Task objective - Restate all of the data exactly.

________________

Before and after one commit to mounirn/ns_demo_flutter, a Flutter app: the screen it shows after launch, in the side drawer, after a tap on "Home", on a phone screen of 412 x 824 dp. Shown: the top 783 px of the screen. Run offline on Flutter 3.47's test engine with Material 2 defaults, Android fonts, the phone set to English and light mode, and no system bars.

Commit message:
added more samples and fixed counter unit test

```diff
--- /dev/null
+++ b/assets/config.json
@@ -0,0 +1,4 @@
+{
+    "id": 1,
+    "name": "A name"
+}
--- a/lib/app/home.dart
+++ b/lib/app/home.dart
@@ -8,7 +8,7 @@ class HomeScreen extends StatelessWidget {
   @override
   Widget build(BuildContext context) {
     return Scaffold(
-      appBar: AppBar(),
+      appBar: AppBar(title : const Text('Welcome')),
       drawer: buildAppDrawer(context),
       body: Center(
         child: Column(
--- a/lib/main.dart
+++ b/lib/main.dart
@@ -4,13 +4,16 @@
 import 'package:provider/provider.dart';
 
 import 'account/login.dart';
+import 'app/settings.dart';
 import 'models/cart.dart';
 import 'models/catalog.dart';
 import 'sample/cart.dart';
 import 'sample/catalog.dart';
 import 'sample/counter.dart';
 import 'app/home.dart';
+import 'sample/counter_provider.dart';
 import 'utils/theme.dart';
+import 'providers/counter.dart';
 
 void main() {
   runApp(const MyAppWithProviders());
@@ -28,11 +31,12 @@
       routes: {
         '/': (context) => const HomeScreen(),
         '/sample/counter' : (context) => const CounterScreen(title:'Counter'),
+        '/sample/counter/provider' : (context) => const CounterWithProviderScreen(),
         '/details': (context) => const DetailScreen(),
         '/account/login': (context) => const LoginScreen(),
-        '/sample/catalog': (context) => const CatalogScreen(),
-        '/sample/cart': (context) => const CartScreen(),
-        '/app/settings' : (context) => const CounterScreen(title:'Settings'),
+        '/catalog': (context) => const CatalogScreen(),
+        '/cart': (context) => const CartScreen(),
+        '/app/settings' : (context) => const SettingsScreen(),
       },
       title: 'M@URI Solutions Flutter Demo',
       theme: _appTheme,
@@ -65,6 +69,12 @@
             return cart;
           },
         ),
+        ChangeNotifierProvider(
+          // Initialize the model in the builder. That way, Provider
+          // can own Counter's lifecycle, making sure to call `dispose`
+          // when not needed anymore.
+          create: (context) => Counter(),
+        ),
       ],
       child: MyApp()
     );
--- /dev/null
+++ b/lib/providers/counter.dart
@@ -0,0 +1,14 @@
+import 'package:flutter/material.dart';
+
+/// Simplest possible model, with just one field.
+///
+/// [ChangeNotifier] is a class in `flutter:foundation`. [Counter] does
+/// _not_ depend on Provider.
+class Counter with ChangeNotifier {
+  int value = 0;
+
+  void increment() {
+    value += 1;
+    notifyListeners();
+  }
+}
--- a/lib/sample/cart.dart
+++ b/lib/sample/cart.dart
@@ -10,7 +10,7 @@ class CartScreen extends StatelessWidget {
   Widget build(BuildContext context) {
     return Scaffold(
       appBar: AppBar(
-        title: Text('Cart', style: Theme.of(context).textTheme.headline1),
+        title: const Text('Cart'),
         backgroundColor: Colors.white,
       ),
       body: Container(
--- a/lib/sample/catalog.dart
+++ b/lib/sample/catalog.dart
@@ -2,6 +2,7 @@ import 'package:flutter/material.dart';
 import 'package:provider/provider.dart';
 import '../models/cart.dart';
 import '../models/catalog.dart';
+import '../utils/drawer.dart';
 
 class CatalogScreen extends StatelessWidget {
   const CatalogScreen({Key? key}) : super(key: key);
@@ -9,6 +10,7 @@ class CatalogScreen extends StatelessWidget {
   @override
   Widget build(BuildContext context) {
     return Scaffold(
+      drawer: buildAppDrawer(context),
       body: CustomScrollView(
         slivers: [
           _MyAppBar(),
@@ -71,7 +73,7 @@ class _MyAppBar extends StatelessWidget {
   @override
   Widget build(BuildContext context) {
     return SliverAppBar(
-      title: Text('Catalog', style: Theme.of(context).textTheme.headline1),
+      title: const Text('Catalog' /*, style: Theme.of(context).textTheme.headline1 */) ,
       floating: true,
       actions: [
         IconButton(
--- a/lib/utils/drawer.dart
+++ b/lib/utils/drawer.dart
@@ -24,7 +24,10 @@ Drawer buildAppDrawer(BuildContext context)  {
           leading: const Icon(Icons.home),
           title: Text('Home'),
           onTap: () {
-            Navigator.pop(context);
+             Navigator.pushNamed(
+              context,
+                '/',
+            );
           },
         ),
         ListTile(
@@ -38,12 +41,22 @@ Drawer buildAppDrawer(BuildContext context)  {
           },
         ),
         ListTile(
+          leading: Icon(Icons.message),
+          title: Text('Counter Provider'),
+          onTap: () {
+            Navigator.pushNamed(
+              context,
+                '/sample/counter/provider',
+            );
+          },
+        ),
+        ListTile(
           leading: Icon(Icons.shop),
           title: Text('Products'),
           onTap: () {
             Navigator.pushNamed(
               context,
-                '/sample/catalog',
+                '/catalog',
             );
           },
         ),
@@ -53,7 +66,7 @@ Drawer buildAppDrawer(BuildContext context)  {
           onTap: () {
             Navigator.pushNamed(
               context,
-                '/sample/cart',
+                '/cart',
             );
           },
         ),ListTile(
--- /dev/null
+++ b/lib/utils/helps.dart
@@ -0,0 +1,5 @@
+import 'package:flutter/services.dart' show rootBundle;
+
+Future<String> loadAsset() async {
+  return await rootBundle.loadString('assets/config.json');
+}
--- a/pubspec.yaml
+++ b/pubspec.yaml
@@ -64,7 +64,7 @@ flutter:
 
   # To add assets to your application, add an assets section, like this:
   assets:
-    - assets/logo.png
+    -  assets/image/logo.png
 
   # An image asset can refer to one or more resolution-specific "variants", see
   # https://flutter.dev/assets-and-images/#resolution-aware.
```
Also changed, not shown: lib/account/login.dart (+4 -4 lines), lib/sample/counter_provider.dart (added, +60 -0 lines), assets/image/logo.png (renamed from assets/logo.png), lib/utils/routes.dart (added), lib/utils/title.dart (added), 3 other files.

________________

Written answer -
Before and after one commit to mounirn/ns_demo_flutter, a Flutter app: the screen it shows after launch, in the side drawer, after a tap on "Home", on a phone screen of 412 x 824 dp. Shown: the top 783 px of the screen. Run offline on Flutter 3.47's test engine with Material 2 defaults, Android fonts, the phone set to English and light mode, and no system bars.

Commit message:
added more samples and fixed counter unit test

```diff
--- /dev/null
+++ b/assets/config.json
@@ -0,0 +1,4 @@
+{
+    "id": 1,
+    "name": "A name"
+}
--- a/lib/app/home.dart
+++ b/lib/app/home.dart
@@ -8,7 +8,7 @@ class HomeScreen extends StatelessWidget {
   @override
   Widget build(BuildContext context) {
     return Scaffold(
-      appBar: AppBar(),
+      appBar: AppBar(title : const Text('Welcome')),
       drawer: buildAppDrawer(context),
       body: Center(
         child: Column(
--- a/lib/main.dart
+++ b/lib/main.dart
@@ -4,13 +4,16 @@
 import 'package:provider/provider.dart';
 
 import 'account/login.dart';
+import 'app/settings.dart';
 import 'models/cart.dart';
 import 'models/catalog.dart';
 import 'sample/cart.dart';
 import 'sample/catalog.dart';
 import 'sample/counter.dart';
 import 'app/home.dart';
+import 'sample/counter_provider.dart';
 import 'utils/theme.dart';
+import 'providers/counter.dart';
 
 void main() {
   runApp(const MyAppWithProviders());
@@ -28,11 +31,12 @@
       routes: {
         '/': (context) => const HomeScreen(),
         '/sample/counter' : (context) => const CounterScreen(title:'Counter'),
+        '/sample/counter/provider' : (context) => const CounterWithProviderScreen(),
         '/details': (context) => const DetailScreen(),
         '/account/login': (context) => const LoginScreen(),
-        '/sample/catalog': (context) => const CatalogScreen(),
-        '/sample/cart': (context) => const CartScreen(),
-        '/app/settings' : (context) => const CounterScreen(title:'Settings'),
+        '/catalog': (context) => const CatalogScreen(),
+        '/cart': (context) => const CartScreen(),
+        '/app/settings' : (context) => const SettingsScreen(),
       },
       title: 'M@URI Solutions Flutter Demo',
       theme: _appTheme,
@@ -65,6 +69,12 @@
             return cart;
           },
         ),
+        ChangeNotifierProvider(
+          // Initialize the model in the builder. That way, Provider
+          // can own Counter's lifecycle, making sure to call `dispose`
+          // when not needed anymore.
+          create: (context) => Counter(),
+        ),
       ],
       child: MyApp()
     );
--- /dev/null
+++ b/lib/providers/counter.dart
@@ -0,0 +1,14 @@
+import 'package:flutter/material.dart';
+
+/// Simplest possible model, with just one field.
+///
+/// [ChangeNotifier] is a class in `flutter:foundation`. [Counter] does
+/// _not_ depend on Provider.
+class Counter with ChangeNotifier {
+  int value = 0;
+
+  void increment() {
+    value += 1;
+    notifyListeners();
+  }
+}
--- a/lib/sample/cart.dart
+++ b/lib/sample/cart.dart
@@ -10,7 +10,7 @@ class CartScreen extends StatelessWidget {
   Widget build(BuildContext context) {
     return Scaffold(
       appBar: AppBar(
-        title: Text('Cart', style: Theme.of(context).textTheme.headline1),
+        title: const Text('Cart'),
         backgroundColor: Colors.white,
       ),
       body: Container(
--- a/lib/sample/catalog.dart
+++ b/lib/sample/catalog.dart
@@ -2,6 +2,7 @@ import 'package:flutter/material.dart';
 import 'package:provider/provider.dart';
 import '../models/cart.dart';
 import '../models/catalog.dart';
+import '../utils/drawer.dart';
 
 class CatalogScreen extends StatelessWidget {
   const CatalogScreen({Key? key}) : super(key: key);
@@ -9,6 +10,7 @@ class CatalogScreen extends StatelessWidget {
   @override
   Widget build(BuildContext context) {
     return Scaffold(
+      drawer: buildAppDrawer(context),
       body: CustomScrollView(
         slivers: [
           _MyAppBar(),
@@ -71,7 +73,7 @@ class _MyAppBar extends StatelessWidget {
   @override
   Widget build(BuildContext context) {
     return SliverAppBar(
-      title: Text('Catalog', style: Theme.of(context).textTheme.headline1),
+      title: const Text('Catalog' /*, style: Theme.of(context).textTheme.headline1 */) ,
       floating: true,
       actions: [
         IconButton(
--- a/lib/utils/drawer.dart
+++ b/lib/utils/drawer.dart
@@ -24,7 +24,10 @@ Drawer buildAppDrawer(BuildContext context)  {
           leading: const Icon(Icons.home),
           title: Text('Home'),
           onTap: () {
-            Navigator.pop(context);
+             Navigator.pushNamed(
+              context,
+                '/',
+            );
           },
         ),
         ListTile(
@@ -38,12 +41,22 @@ Drawer buildAppDrawer(BuildContext context)  {
           },
         ),
         ListTile(
+          leading: Icon(Icons.message),
+          title: Text('Counter Provider'),
+          onTap: () {
+            Navigator.pushNamed(
+              context,
+                '/sample/counter/provider',
+            );
+          },
+        ),
+        ListTile(
           leading: Icon(Icons.shop),
           title: Text('Products'),
           onTap: () {
             Navigator.pushNamed(
               context,
-                '/sample/catalog',
+                '/catalog',
             );
           },
         ),
@@ -53,7 +66,7 @@ Drawer buildAppDrawer(BuildContext context)  {
           onTap: () {
             Navigator.pushNamed(
               context,
-                '/sample/cart',
+                '/cart',
             );
           },
         ),ListTile(
--- /dev/null
+++ b/lib/utils/helps.dart
@@ -0,0 +1,5 @@
+import 'package:flutter/services.dart' show rootBundle;
+
+Future<String> loadAsset() async {
+  return await rootBundle.loadString('assets/config.json');
+}
--- a/pubspec.yaml
+++ b/pubspec.yaml
@@ -64,7 +64,7 @@ flutter:
 
   # To add assets to your application, add an assets section, like this:
   assets:
-    - assets/logo.png
+    -  assets/image/logo.png
 
   # An image asset can refer to one or more resolution-specific "variants", see
   # https://flutter.dev/assets-and-images/#resolution-aware.
```
Also changed, not shown: lib/account/login.dart (+4 -4 lines), lib/sample/counter_provider.dart (added, +60 -0 lines), assets/image/logo.png (renamed from assets/logo.png), lib/utils/routes.dart (added), lib/utils/title.dart (added), 3 other files.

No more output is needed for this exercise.